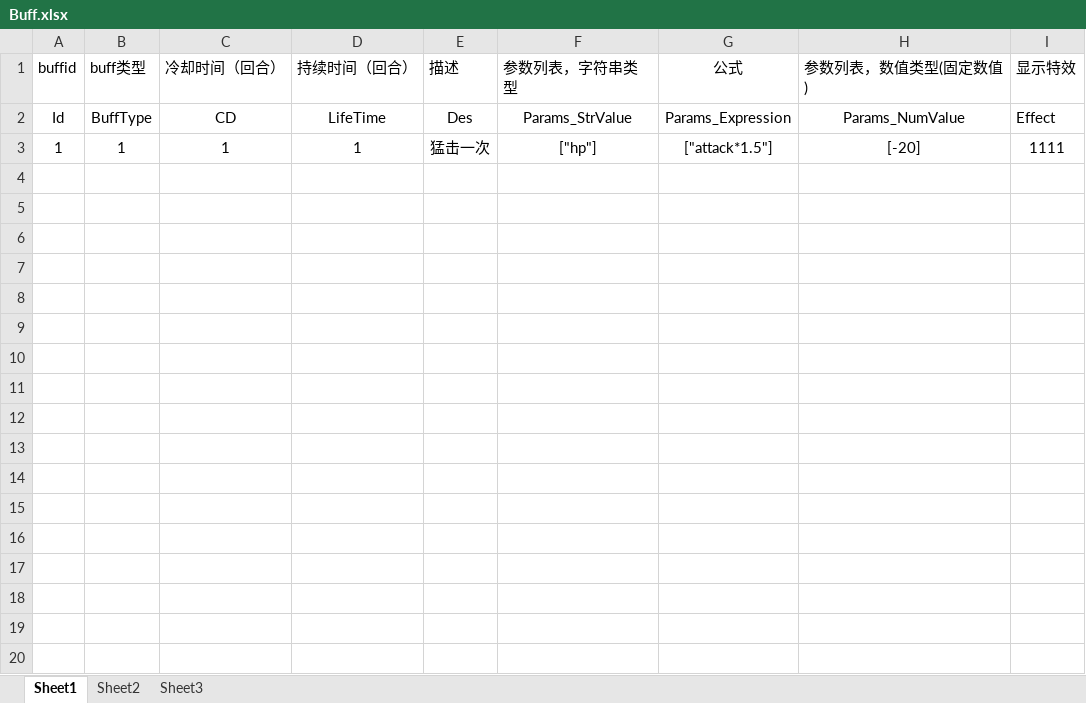
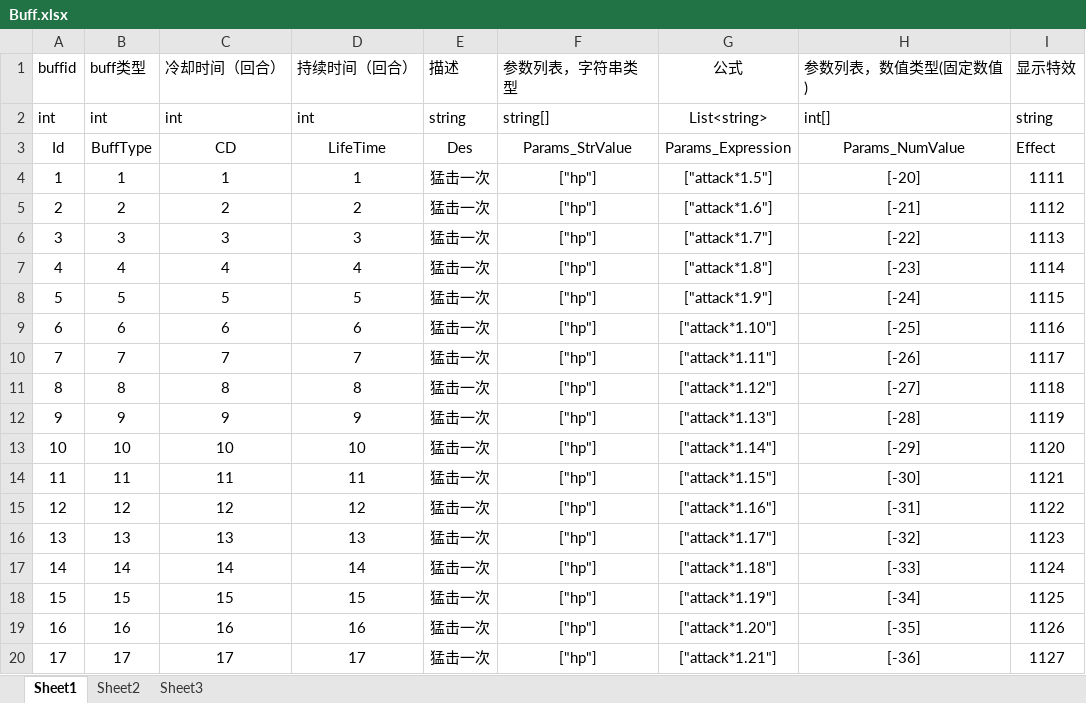
Before and after one commit to yimengfan/BDFramework.Core, an Excel workbook: Assets/Resource/Table/Buff.xlsx, sheet Sheet1, drawn as a sheet; only a part is shown; values as stored, in another font and other column widths than the file's, no borders; the diff covers the shown part only; the diff names each change by its address in the sheet, - before the commit and + after, or states it on an @@ line.

```diff
--- a/Assets/Resource/Table/Buff.xlsx (sheet Sheet1)
+++ b/Assets/Resource/Table/Buff.xlsx (sheet Sheet1)
+row 2: int | int | int | int | string | string[] | List<string> | int[] | string
+row 5: 2 | 2 | 2 | 2 | 猛击一次 | ["hp"] | ["attack*1.6"] | [-21] | 1112
+row 6: 3 | 3 | 3 | 3 | 猛击一次 | ["hp"] | ["attack*1.7"] | [-22] | 1113
+row 7: 4 | 4 | 4 | 4 | 猛击一次 | ["hp"] | ["attack*1.8"] | [-23] | 1114
+row 8: 5 | 5 | 5 | 5 | 猛击一次 | ["hp"] | ["attack*1.9"] | [-24] | 1115
+row 9: 6 | 6 | 6 | 6 | 猛击一次 | ["hp"] | ["attack*1.10"] | [-25] | 1116
+row 10: 7 | 7 | 7 | 7 | 猛击一次 | ["hp"] | ["attack*1.11"] | [-26] | 1117
+row 11: 8 | 8 | 8 | 8 | 猛击一次 | ["hp"] | ["attack*1.12"] | [-27] | 1118
+row 12: 9 | 9 | 9 | 9 | 猛击一次 | ["hp"] | ["attack*1.13"] | [-28] | 1119
+row 13: 10 | 10 | 10 | 10 | 猛击一次 | ["hp"] | ["attack*1.14"] | [-29] | 1120
+row 14: 11 | 11 | 11 | 11 | 猛击一次 | ["hp"] | ["attack*1.15"] | [-30] | 1121
+row 15: 12 | 12 | 12 | 12 | 猛击一次 | ["hp"] | ["attack*1.16"] | [-31] | 1122
+row 16: 13 | 13 | 13 | 13 | 猛击一次 | ["hp"] | ["attack*1.17"] | [-32] | 1123
+row 17: 14 | 14 | 14 | 14 | 猛击一次 | ["hp"] | ["attack*1.18"] | [-33] | 1124
+row 18: 15 | 15 | 15 | 15 | 猛击一次 | ["hp"] | ["attack*1.19"] | [-34] | 1125
+row 19: 16 | 16 | 16 | 16 | 猛击一次 | ["hp"] | ["attack*1.20"] | [-35] | 1126
+row 20: 17 | 17 | 17 | 17 | 猛击一次 | ["hp"] | ["attack*1.21"] | [-36] | 1127
```
Also changed, not shown: 14 added rows elsewhere in this sheet, 12 other files.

* **Aim of the exercise**
Return the listing above unaltered, omitting its pictures.

* **Solution for this problem**
Before and after one commit to yimengfan/BDFramework.Core, an Excel workbook: Assets/Resource/Table/Buff.xlsx, sheet Sheet1, drawn as a sheet; only a part is shown; values as stored, in another font and other column widths than the file's, no borders; the diff covers the shown part only; the diff names each change by its address in the sheet, - before the commit and + after, or states it on an @@ line.

```diff
--- a/Assets/Resource/Table/Buff.xlsx (sheet Sheet1)
+++ b/Assets/Resource/Table/Buff.xlsx (sheet Sheet1)
+row 2: int | int | int | int | string | string[] | List<string> | int[] | string
+row 5: 2 | 2 | 2 | 2 | 猛击一次 | ["hp"] | ["attack*1.6"] | [-21] | 1112
+row 6: 3 | 3 | 3 | 3 | 猛击一次 | ["hp"] | ["attack*1.7"] | [-22] | 1113
+row 7: 4 | 4 | 4 | 4 | 猛击一次 | ["hp"] | ["attack*1.8"] | [-23] | 1114
+row 8: 5 | 5 | 5 | 5 | 猛击一次 | ["hp"] | ["attack*1.9"] | [-24] | 1115
+row 9: 6 | 6 | 6 | 6 | 猛击一次 | ["hp"] | ["attack*1.10"] | [-25] | 1116
+row 10: 7 | 7 | 7 | 7 | 猛击一次 | ["hp"] | ["attack*1.11"] | [-26] | 1117
+row 11: 8 | 8 | 8 | 8 | 猛击一次 | ["hp"] | ["attack*1.12"] | [-27] | 1118
+row 12: 9 | 9 | 9 | 9 | 猛击一次 | ["hp"] | ["attack*1.13"] | [-28] | 1119
+row 13: 10 | 10 | 10 | 10 | 猛击一次 | ["hp"] | ["attack*1.14"] | [-29] | 1120
+row 14: 11 | 11 | 11 | 11 | 猛击一次 | ["hp"] | ["attack*1.15"] | [-30] | 1121
+row 15: 12 | 12 | 12 | 12 | 猛击一次 | ["hp"] | ["attack*1.16"] | [-31] | 1122
+row 16: 13 | 13 | 13 | 13 | 猛击一次 | ["hp"] | ["attack*1.17"] | [-32] | 1123
+row 17: 14 | 14 | 14 | 14 | 猛击一次 | ["hp"] | ["attack*1.18"] | [-33] | 1124
+row 18: 15 | 15 | 15 | 15 | 猛击一次 | ["hp"] | ["attack*1.19"] | [-34] | 1125
+row 19: 16 | 16 | 16 | 16 | 猛击一次 | ["hp"] | ["attack*1.20"] | [-35] | 1126
+row 20: 17 | 17 | 17 | 17 | 猛击一次 | ["hp"] | ["attack*1.21"] | [-36] | 1127
```
Also changed, not shown: 14 added rows elsewhere in this sheet, 12 other files.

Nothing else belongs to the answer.